I got a tattoo that reads “love you more” with a semicolon because of this belief last fall.
The quote is to remind me and everyone that sees it to love who you are and all that makes you unique.
Semicolons are used when an author could have stopped the sentence but CHOSE to keep going and is the symbol for suicide awareness and when someone CHOOSES to keep living.
The most important thing I have learned about mental health issues and dealing with them myself is that it is crucial to reach out to those who you think might be struggling. It could literally save someone’s life. It is also life-changing to talk about your own struggles so you can deal with them, instead of suppressing them.
These issues hit home with me.
My grandmother died of suicide. Two of my friends and a few other students from high school also died this way. My best friend intended to via overdosing on pills and had to be admitted to the hospital… It would be a lie to say I’ve never had similar thoughts. Society needs to end the stigma and make conversations about mental health the norm.

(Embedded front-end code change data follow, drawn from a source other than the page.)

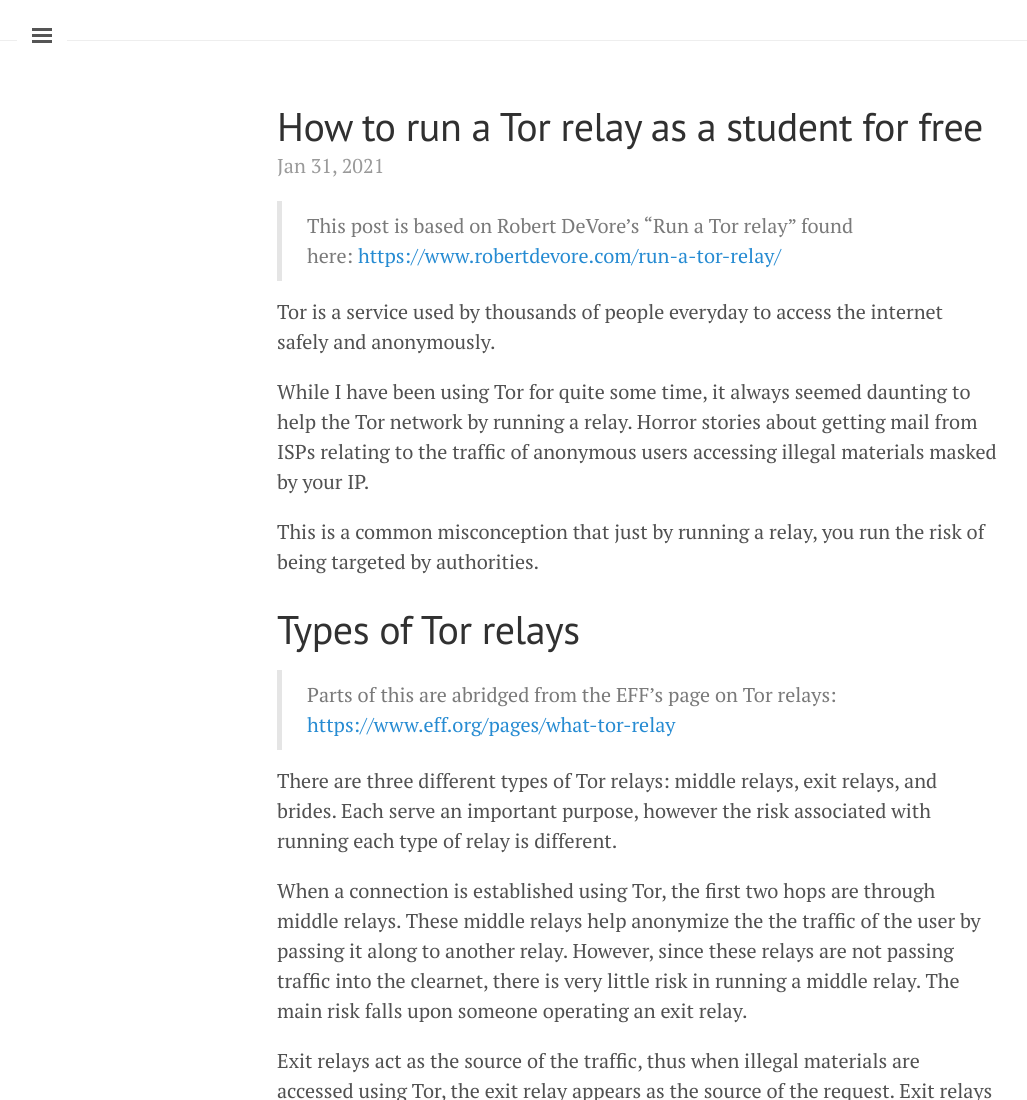
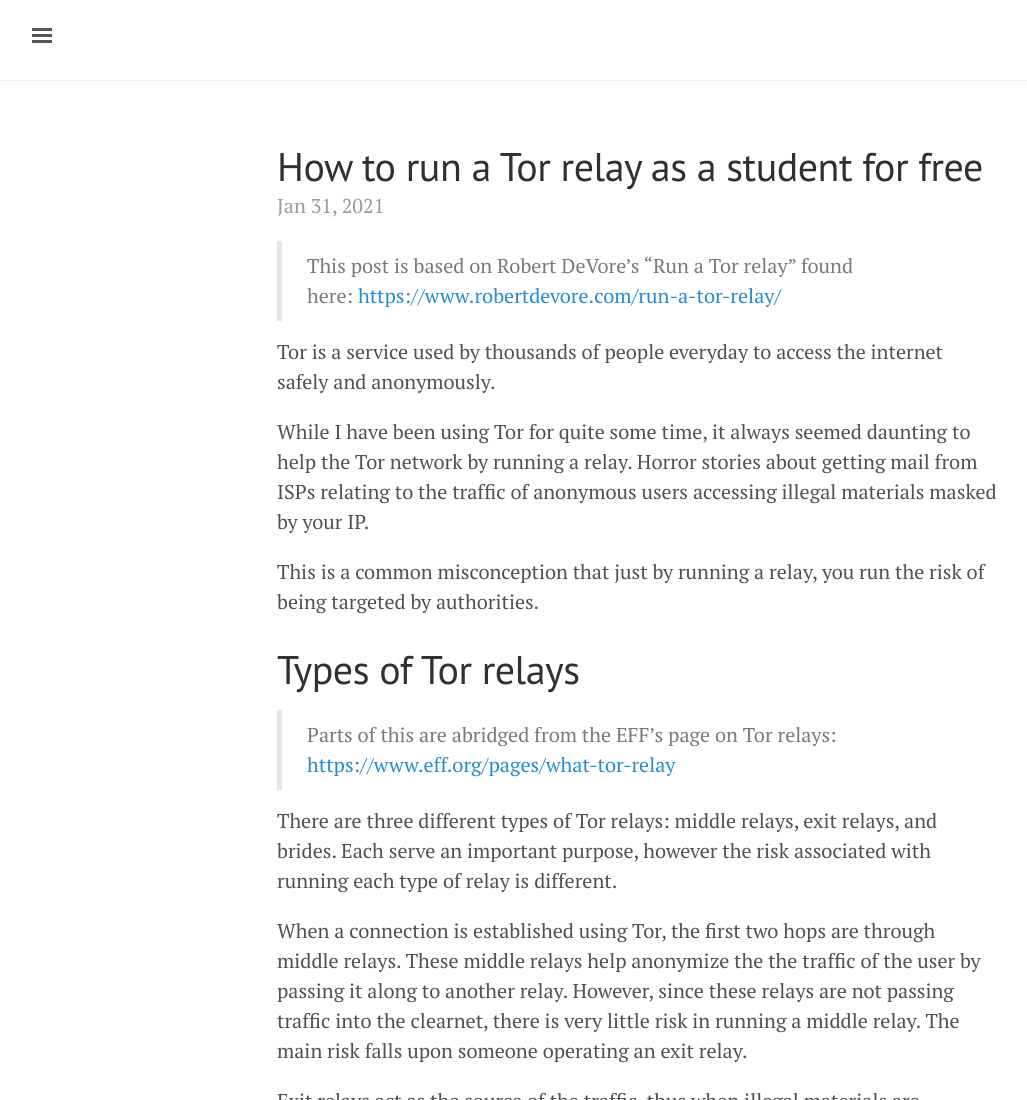
Before and after one commit to FranklinLiang/franklinliang.github.io, a plain HTML site: page index.html in a window 1280 px wide. Shown: the top 1100 px of the page, without its empty margins (3-1030 px from the left). Drawn offline with Linux system fonts and the light colour scheme.

Commit message:
rebuilding site Sun Jan 31 17:13:26 EST 2021

```diff
--- a/css/lanyon.css
+++ b/css/lanyon.css
@@ -95,7 +95,7 @@ h1, h2, h3, h4, h5, h6 {
 
 .masthead {
   padding-top:    1rem;
-  padding-bottom: 1rem;
+  padding-bottom: 3rem;
   margin-bottom: 3rem;
   border-bottom: 1px solid #eee;
 }
--- a/css/poole.css
+++ b/css/poole.css
@@ -302,7 +302,7 @@ tbody tr:nth-child(odd) th {
 
 .masthead {
   padding-top:    1rem;
-  padding-bottom: 1rem;
+  padding-bottom: 3rem;
   margin-bottom: 3rem;
 }
 .masthead-title {
```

If you or someone you know is dealing with suicidal thoughts, please, reach out and get help by calling the National Suicide Prevention Hotline at 1-800-273-8255 for help. You can also go to https://suicidepreventionlifeline.org/chat/ to find emotional support or a counselor.
If you remember anything, remember this- keep fighting. Keep choosing to live; God’s not done with you yet.
As the saying goes, “Suicide doesn’t end the pain, it just passes it to someone else.”